__TRY IT__:
Go through the records and copy each line where the word "left" occurs.

[Before-and-after change records]
>>>
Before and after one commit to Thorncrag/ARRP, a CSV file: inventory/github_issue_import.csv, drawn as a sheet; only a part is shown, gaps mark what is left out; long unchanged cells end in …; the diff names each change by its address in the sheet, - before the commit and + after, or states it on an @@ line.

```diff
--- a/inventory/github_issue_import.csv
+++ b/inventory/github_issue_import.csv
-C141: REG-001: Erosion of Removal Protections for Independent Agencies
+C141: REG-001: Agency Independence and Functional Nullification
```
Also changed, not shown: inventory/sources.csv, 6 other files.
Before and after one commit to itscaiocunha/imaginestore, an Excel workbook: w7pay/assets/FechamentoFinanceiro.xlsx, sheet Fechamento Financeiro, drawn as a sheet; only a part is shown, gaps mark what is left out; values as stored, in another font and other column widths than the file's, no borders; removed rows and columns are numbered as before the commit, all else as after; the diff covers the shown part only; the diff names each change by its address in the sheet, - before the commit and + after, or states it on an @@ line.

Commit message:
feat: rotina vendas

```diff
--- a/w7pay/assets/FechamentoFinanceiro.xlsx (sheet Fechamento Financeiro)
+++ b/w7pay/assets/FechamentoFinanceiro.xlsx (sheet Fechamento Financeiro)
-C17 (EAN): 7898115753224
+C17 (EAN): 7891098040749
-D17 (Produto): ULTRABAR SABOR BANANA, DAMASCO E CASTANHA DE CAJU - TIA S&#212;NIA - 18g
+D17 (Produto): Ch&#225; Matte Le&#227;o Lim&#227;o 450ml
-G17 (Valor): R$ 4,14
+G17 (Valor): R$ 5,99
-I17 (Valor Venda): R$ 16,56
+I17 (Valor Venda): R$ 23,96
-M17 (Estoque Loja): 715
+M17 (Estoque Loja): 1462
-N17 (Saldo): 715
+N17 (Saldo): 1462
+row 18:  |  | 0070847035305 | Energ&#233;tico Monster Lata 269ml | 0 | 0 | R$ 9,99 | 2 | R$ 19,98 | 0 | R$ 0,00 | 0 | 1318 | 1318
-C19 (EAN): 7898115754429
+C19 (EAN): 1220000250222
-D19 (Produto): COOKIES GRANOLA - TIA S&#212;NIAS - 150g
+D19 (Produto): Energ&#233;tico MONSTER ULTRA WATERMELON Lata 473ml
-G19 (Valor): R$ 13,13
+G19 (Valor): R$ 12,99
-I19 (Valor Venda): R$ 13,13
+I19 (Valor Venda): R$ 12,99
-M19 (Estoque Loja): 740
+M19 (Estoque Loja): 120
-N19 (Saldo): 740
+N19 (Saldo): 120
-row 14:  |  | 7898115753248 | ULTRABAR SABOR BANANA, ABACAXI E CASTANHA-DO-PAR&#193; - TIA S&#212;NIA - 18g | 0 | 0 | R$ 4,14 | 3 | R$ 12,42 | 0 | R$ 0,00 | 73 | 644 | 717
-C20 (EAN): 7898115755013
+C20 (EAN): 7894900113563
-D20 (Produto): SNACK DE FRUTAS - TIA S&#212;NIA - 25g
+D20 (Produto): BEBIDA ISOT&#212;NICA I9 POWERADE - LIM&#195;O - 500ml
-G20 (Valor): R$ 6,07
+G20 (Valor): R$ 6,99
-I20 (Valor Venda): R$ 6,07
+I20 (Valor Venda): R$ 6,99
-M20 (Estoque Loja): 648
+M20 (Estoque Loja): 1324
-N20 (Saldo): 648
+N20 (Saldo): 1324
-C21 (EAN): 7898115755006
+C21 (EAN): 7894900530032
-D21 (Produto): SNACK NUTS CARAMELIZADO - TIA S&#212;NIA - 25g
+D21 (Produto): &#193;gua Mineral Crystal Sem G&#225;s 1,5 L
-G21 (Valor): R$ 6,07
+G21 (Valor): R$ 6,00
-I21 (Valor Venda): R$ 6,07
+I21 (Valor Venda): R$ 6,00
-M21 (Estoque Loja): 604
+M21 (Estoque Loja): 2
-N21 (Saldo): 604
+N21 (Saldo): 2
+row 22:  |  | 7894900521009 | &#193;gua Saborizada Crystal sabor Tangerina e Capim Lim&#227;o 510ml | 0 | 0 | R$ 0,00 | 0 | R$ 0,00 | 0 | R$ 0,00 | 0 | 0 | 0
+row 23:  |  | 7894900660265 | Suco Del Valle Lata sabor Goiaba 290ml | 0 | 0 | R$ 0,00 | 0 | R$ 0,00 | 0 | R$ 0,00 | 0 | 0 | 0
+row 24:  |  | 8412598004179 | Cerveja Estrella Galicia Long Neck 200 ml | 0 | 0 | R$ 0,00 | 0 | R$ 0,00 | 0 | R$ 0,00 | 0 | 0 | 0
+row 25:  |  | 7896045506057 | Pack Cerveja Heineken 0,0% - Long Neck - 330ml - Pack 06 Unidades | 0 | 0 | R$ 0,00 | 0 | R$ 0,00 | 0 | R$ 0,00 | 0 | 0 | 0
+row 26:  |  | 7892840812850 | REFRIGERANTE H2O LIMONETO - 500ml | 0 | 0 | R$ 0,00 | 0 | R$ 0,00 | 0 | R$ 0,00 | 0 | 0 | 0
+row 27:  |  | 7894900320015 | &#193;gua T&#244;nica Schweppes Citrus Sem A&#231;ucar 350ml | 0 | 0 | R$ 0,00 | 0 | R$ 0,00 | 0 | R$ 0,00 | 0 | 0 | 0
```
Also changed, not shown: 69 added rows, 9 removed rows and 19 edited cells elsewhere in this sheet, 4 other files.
<<<
__SOLUTION BELOW__:
Before and after one commit to Thorncrag/ARRP, a CSV file: inventory/github_issue_import.csv, drawn as a sheet; only a part is shown, gaps mark what is left out; long unchanged cells end in …; the diff names each change by its address in the sheet, - before the commit and + after, or states it on an @@ line.
Before and after one commit to itscaiocunha/imaginestore, an Excel workbook: w7pay/assets/FechamentoFinanceiro.xlsx, sheet Fechamento Financeiro, drawn as a sheet; only a part is shown, gaps mark what is left out; values as stored, in another font and other column widths than the file's, no borders; removed rows and columns are numbered as before the commit, all else as after; the diff covers the shown part only; the diff names each change by its address in the sheet, - before the commit and + after, or states it on an @@ line.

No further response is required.